How true is this when we look at life inside a law firm? Our primary goal when working with attorneys and clients should be to establish trust. As Mr. Covey believes “Trust is a function of two things: character and competence. Character includes your integrity, your motive, your intent with people. Competence includes your capabilities, your skills, your results, your track record. And both are vital.”

If you have consistently performed both to the satisfaction of your audience then you already know the answer to the “Do you trust me?” question. If you haven’t, then maybe it’s time to regroup and focus on improving your character and competence.

Stick the Landing

Guest blogged here:

Watching the conventions on the heels of the Olympics, I noticed a striking similarity in the commentary from the sports and news announcers. Both kept noting that contenders had to “stick the landing.” Individuals in both proceedings were judged on whether or not they had flawless execution.

In the business world, we don’t needed judges on the sidelines holding up score cards to tell us that we missed the mark dramatically; we have blogs and newsletters for this. This weekend as I caught up on current events two stories stood out as shining examples of poor execution.

In the first article, a managing partner left plans to take a dozen nonequity partners to another firm on the printer. D’oh! The incriminating evidence exposed the entire plan. Now the law firms are suing each other instead of increasing their PPP. Maybe the winner will successfully accomplish both.

In the second article, a top HR executive selected the wrong distribution list and instead of alerting only senior managers about the looming layoffs accidentally alerted all staffers. Whoops! Hope the Chief People Officer knows some people who can help her out of this disaster.

Even though we are not top athletes or political contenders, these cautionary tales remind us that simple mistakes can discredit us in an instant. Knowledge, discipline, and hard work are only the price of admission. As downsizing and layoffs abound it is imperative to remember to execute flawlessly, follow through, and always stick the landing!

Hello, my name is AAARenee and I’m a Joiner…

Guest blogged here:

A colleague on LinkedIn recently asked what others have been thinking – why does she join so many groups? The answer is simple. I am a Joiner. It’s not as bad as it sounds and if there was a support group, I’d probably join. Since childhood, I have always belonged to more than one group (i.e. club, sport, activity, and/or organization) at any given time. My social tendencies stem from a genuine love of people and conversation. The good news is Joiners are natural connectors because they have access to an abundance of people and ideas. As social butterflies, we like spreading information. Therefore, we also like to include people because no one wants to feel like the last kid standing on the blacktop as teams are picked.
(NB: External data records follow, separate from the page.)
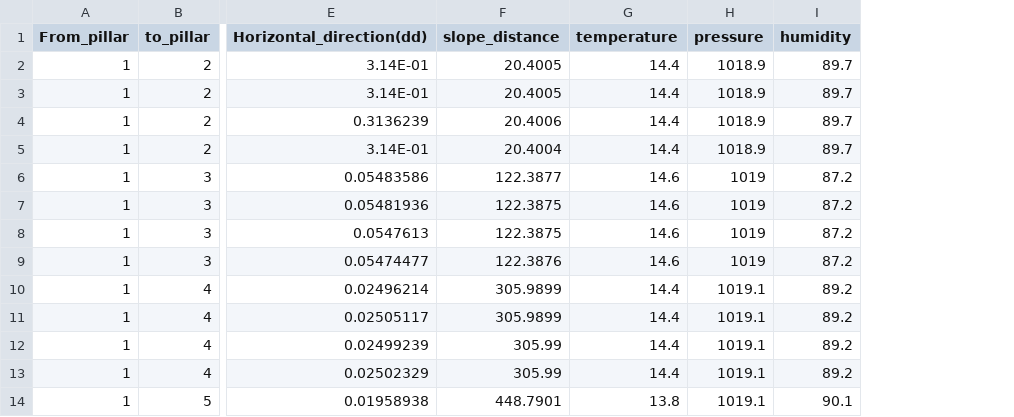
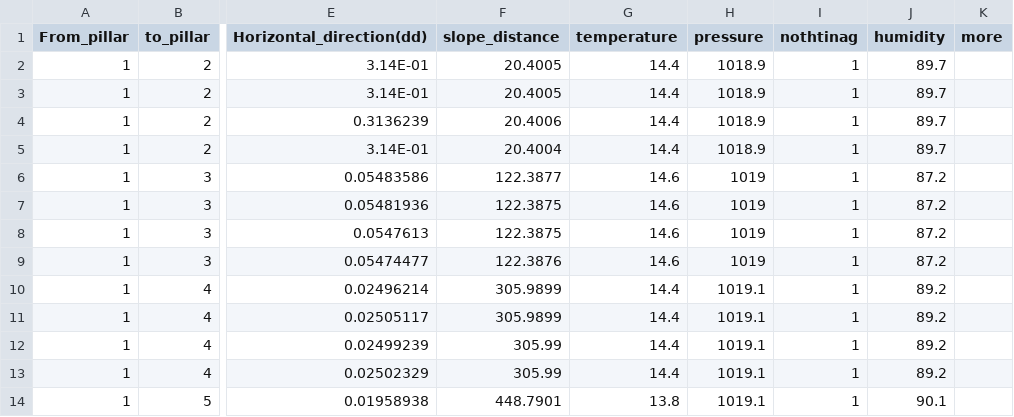
Before and after one commit to Landgate/Medjil, a CSV file: Test Data/baseline calibration/BUSS_baseline_calibration_edm_observations.csv, drawn as a sheet; only a part is shown, gaps mark what is left out; the diff names each change by its address in the sheet, - before the commit and + after, or states it on an @@ line.

```diff
--- a/Test Data/baseline calibration/BUSS_baseline_calibration_edm_observations.csv
+++ b/Test Data/baseline calibration/BUSS_baseline_calibration_edm_observations.csv
+column I (nothtinag), rows 2-14: all 1
+column K (more), empty
```
Also changed, not shown: 14 other files.
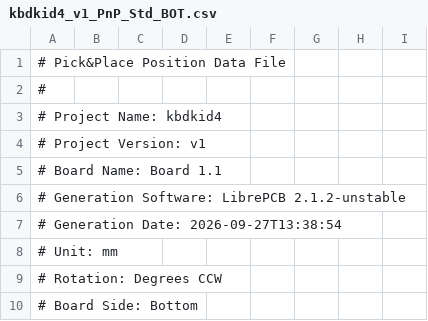
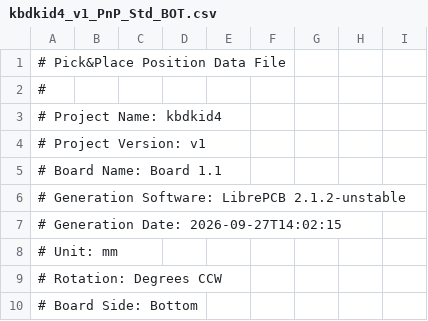
Before and after one commit to Tubbles/kbdkid4, a CSV file: output/v1/assembly/kbdkid4_v1_PnP_Std_BOT.csv, drawn as a sheet; only a part is shown.

Commit message:
Merge Copper.pdf and Assembly.pdf again

```diff
--- a/output/v1/assembly/kbdkid4_v1_PnP_Std_BOT.csv
+++ b/output/v1/assembly/kbdkid4_v1_PnP_Std_BOT.csv
@@ -6,3 +6,3 @@
 # Generation Software: LibrePCB 2.1.2-unstable
-# Generation Date:     2026-09-27T13:38:54
+# Generation Date:     2026-09-27T14:02:15
 # Unit:                mm
```
Also changed, not shown: output/v1/assembly/kbdkid4_v1_PnP_Std_TOP.csv, 21 other files.
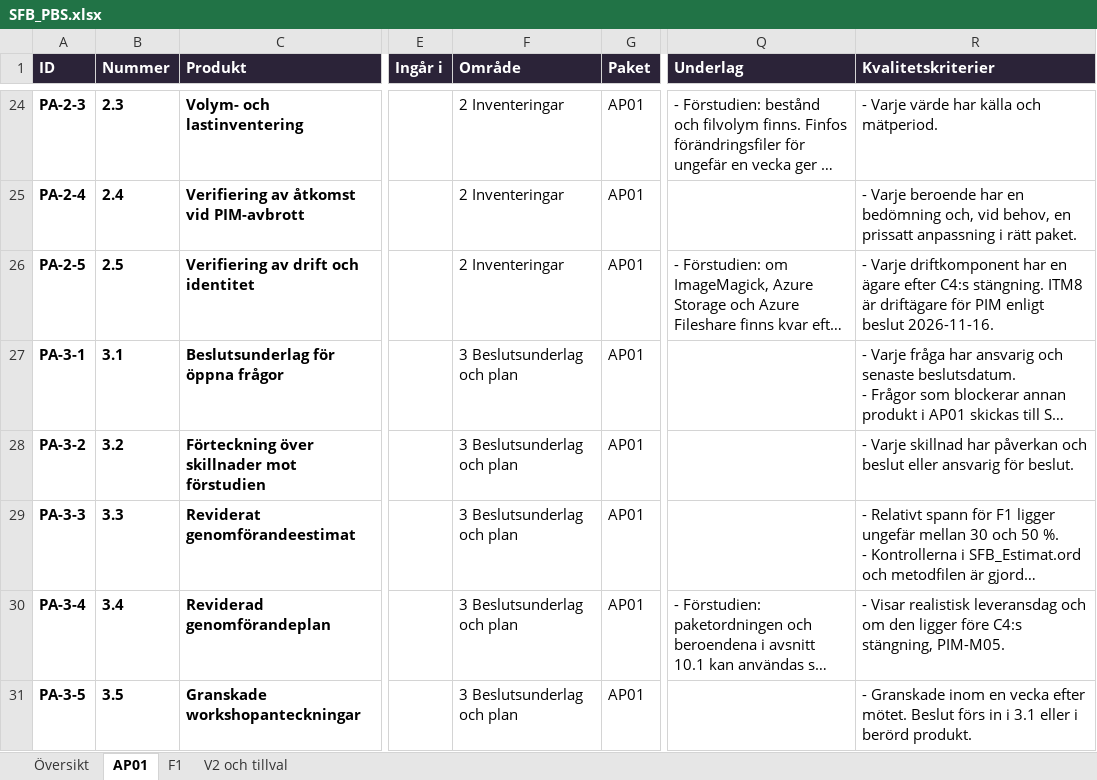
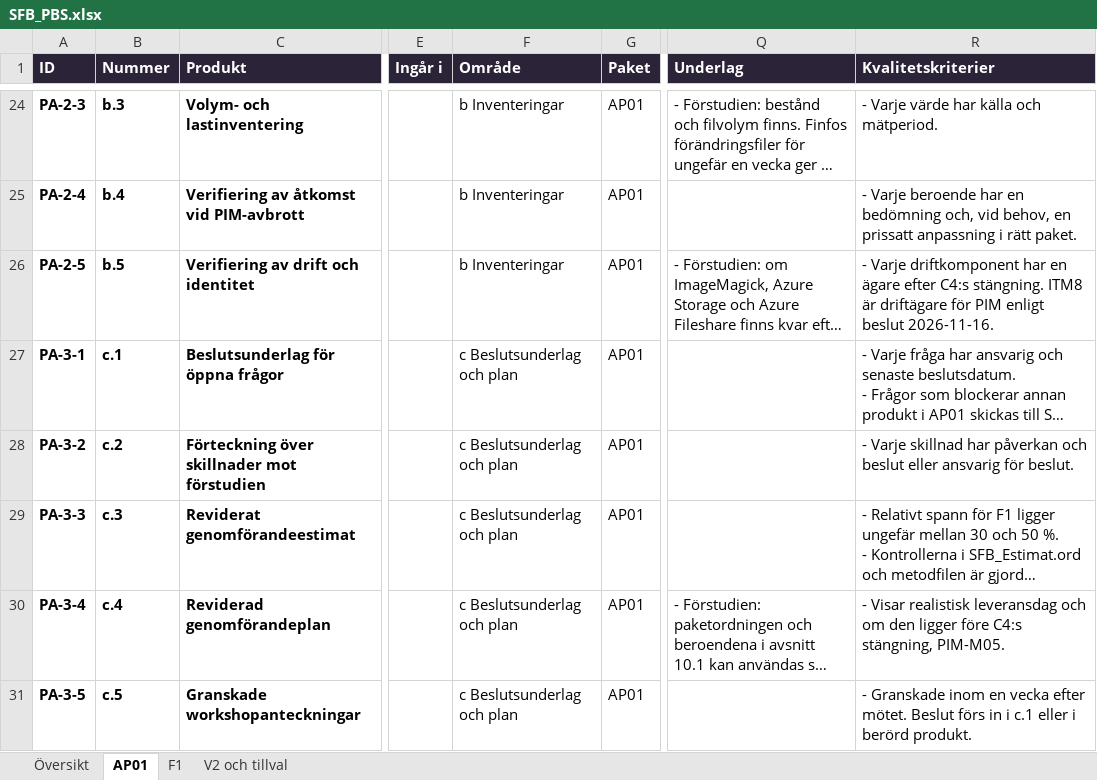
Before and after one commit to psu-vaimo/sfb, an Excel workbook: Offert/SFB_PBS.xlsx, sheet AP01, drawn as a sheet; only a part is shown, gaps mark what is left out; long unchanged cells end in …; values as stored, in another font and other column widths than the file's, no borders; the diff covers the shown part only; the diff names each change by its address in the sheet, - before the commit and + after, or states it on an @@ line.

```diff
--- a/Offert/SFB_PBS.xlsx (sheet AP01)
+++ b/Offert/SFB_PBS.xlsx (sheet AP01)
-B24 (Nummer): 2.3
+B24 (Nummer): b.3
-F24:F26 (Område): 2 Inventeringar
+F24:F26 (Område): b Inventeringar
-B25 (Nummer): 2.4
+B25 (Nummer): b.4
-B26 (Nummer): 2.5
+B26 (Nummer): b.5
-B27 (Nummer): 3.1
+B27 (Nummer): c.1
-F27:F31 (Område): 3 Beslutsunderlag och plan
+F27:F31 (Område): c Beslutsunderlag och plan
-B28 (Nummer): 3.2
+B28 (Nummer): c.2
-B29 (Nummer): 3.3
+B29 (Nummer): c.3
-B30 (Nummer): 3.4
+B30 (Nummer): c.4
-B31 (Nummer): 3.5
+B31 (Nummer): c.5
-R31 (Kvalitetskriterier): …in i 3.1 eller i…
+R31 (Kvalitetskriterier): …in i c.1 eller i…
```
Also changed, not shown: 52 edited cells elsewhere in this sheet, Offert/SFB_Kravkatalog_Vaimo_svar.xlsx, 9 other files.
Joining groups on LinkedIn allows me to correspond with people whom I share a social common denominator while still maintaining the privacy of my first level connections. People in the groups I join are like pen pals. I can correspond when I have something to say but they remain just outside my daily life. Some groups are active with blogs, websites, and frequent conversation. Other groups are nothing more than a catalog of contacts.

Recently, I have been jumping into groups to monitor and observe them for my clients. Strategic uses of groups can be alumni, target audiences, brand loyalty, membership organizations, social/political causes, and industry groups. Groups can be inclusive or exclusive. If you start the actual group, you have the added benefit of owning the database of email addresses. A client retained me to start a group and the idea was sticky enough that it went viral. In six weeks, there were over 1,000 members in 26 countries. Apparently, there are a lot of other Joiners to be found on LinkedIn.

What are you opinions on groups on LinkedIn, do you join ’em, beat ‘em, or ignore ‘em?

Placing Bets on Online Social Networking: A Story of Capital Invested Wisely in LinkedIn


Article published here: